    May your physical pains be helped through the intercession of the Holy Archangel Raphael (seeing as we’re discussing Tobit and today is the Feast of St. Michael and the Archangels) and may God bless and maintain you as you travel this crooked path.

  11. This reminds me of John Paul’s Salvifici Doloris.

  12. I am sorry you are going through these tough times. I wish I had more to offer than a benediction
    The Lord bless you and keep you;
    the Lord make his face to shine upon you, and be gracious to you;
    the Lord lift up his countenance upon you, and give you peace

  13. The kind of unexpected turns and crooked paths your life has taken recently–I remember reading your first mention of losing your job in publishing–could pretty much describe my adult life (I’m 56). Some of those turns include a lost marriage, a seminary education I couldn’t afford to finish, children who want nothing to do with me, etc.

    I’m not going to be able to offer much substance to you in a single blog comment, but I have experienced over and over something I’m sure you’ve read a thousand times, that “peace of God which surpasses all understanding.” It is real and you can obtain it.

  14. I’m with Mule and Evelyn. I love Ecclesiastes and am glad it’s part of the Bible. It happened to be one of the first books I felt led to read after becoming a Christian, and I remember that as I read it I thought, “Wow, the Bible must be true if a book this honestly bleak is in it!” And yes, the conclusion of the matter is, no matter how meaningless life seems to be, “worship God and keep His commandments.”

  15. ” I do know, however, that the desire of my heart is to follow after him no matter the cost. He knows that too.”

    I’m not like you.

    I know, and the Lord knows better than I do, that it’s not the desire of my heart to follow him no matter the cost.

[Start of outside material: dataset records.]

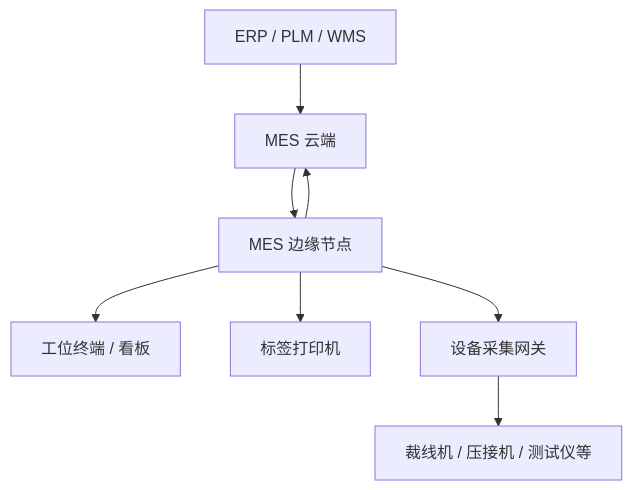
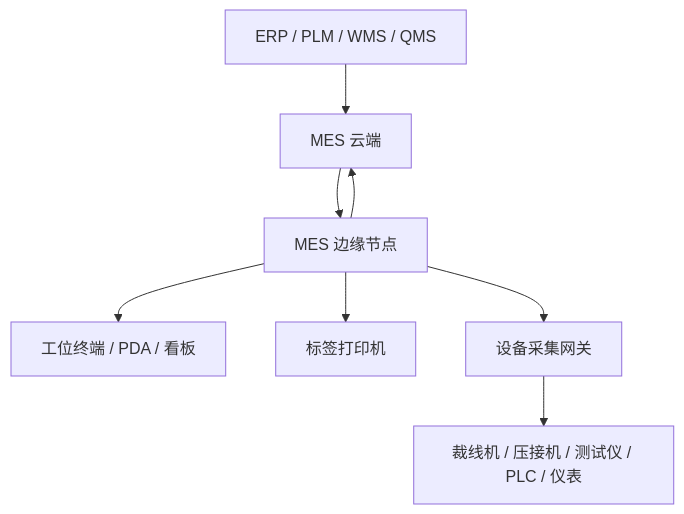
Before and after one commit to huzhihua/MES: the first of 2 diagrams in mes-wiki/docs/00-overview.md, drawn with Mermaid. The commit also changed other lines of this file and 12 other files, not shown here.

````diff
--- a/mes-wiki/docs/00-overview.md
+++ b/mes-wiki/docs/00-overview.md
@@ -32,10 +89,10 @@
 ```mermaid
 flowchart TB
-    ERP[ERP / PLM / WMS] --> Cloud[MES 云端]
-    Cloud --> Edge[MES 边缘节点]
-    Edge --> HMI[工位终端 / 看板]
-    Edge --> Printer[标签打印机]
-    Edge --> Gateway[设备采集网关]
-    Gateway --> Machine[裁线机 / 压接机 / 测试仪等]
+    ERP["ERP / PLM / WMS / QMS"] --> Cloud["MES 云端"]
+    Cloud --> Edge["MES 边缘节点"]
+    Edge --> Terminal["工位终端 / PDA / 看板"]
+    Edge --> Printer["标签打印机"]
+    Edge --> Gateway["设备采集网关"]
+    Gateway --> Machine["裁线机 / 压接机 / 测试仪 / PLC / 仪表"]
     Edge --> Cloud
 ```
````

He knows that in my troubles, my heart turns from him, and that, even were I to desire to turn my heart to him, my heart exists in a place beyond my own command, in darkness my weak will and desire can never penetrate.

    My heart is a thicket of tangled confusion, turning restlessly and painfully away from him and the frightening world he has created, the frightening starlit sky that he has set above like a mirror to reflect the darkness and scattered light of my heart back on itself.

    I turn away, and turn away, and I avoid his face.

    But however many times I turn, and whatever darkness my heart finds in itself, he is always there. In the darkness he surprises me again and again, as if it’s his darkness, not my own, and he’s been waiting there for me to turn and see him again and again.

    Every time it’s the face of Jesus that emerges from the darkness, from the very darkness of my heart that I’d hoped to escape into.

    “…..if I make my bed in hell, behold, thou art there….”

    Glory to the Father, and to the Son, and to the Holy Spirit.
    As it was in the beginning, is now, and will be forever, world without end. Amen.

    • I have disagreed with you a lot (silently, in the privacy of my own home) on internetmonk, but this is profound.

      What matters in the end, though, is whether that heart of yours is a stony one or a fleshy one (see Ezekiel for details).

      So ultimately the darkness you (and I) often find yourself (I mean ourselves) in is a good place, because God is there too.

      Thank you, Robert, I needed to hear that today.

      • There was a time when I, too, struggled with understanding/accepting what Robert F was writing here at iMonk. But then something clicked and I discovered there’s a lot of deep, profound stuff coming out of that brain and heart of his. Like what he’s written here.

        Thanks for your insights, Robert F!

  16. Hang in there, Jeff.

    Life can sure stink at times.

    But He’s in it, with us, in the winning…and the losing.

  17. Thank you, thank you, thank you. This is exactly what I needed. I am profoundly grateful!

  18. We all go through crappy times but for years I wonder if Job had to deal with some of the things I have had to, of course when we read Job we see all of his misfortune and then his reinstatement and it only seems like a few days but I believe it was many years.
    Patience and waiting on the Lord, some days that’s all that keeps me keeping on.
    I resonated with your knee, back pain me too. waiting and waiting on the Lord.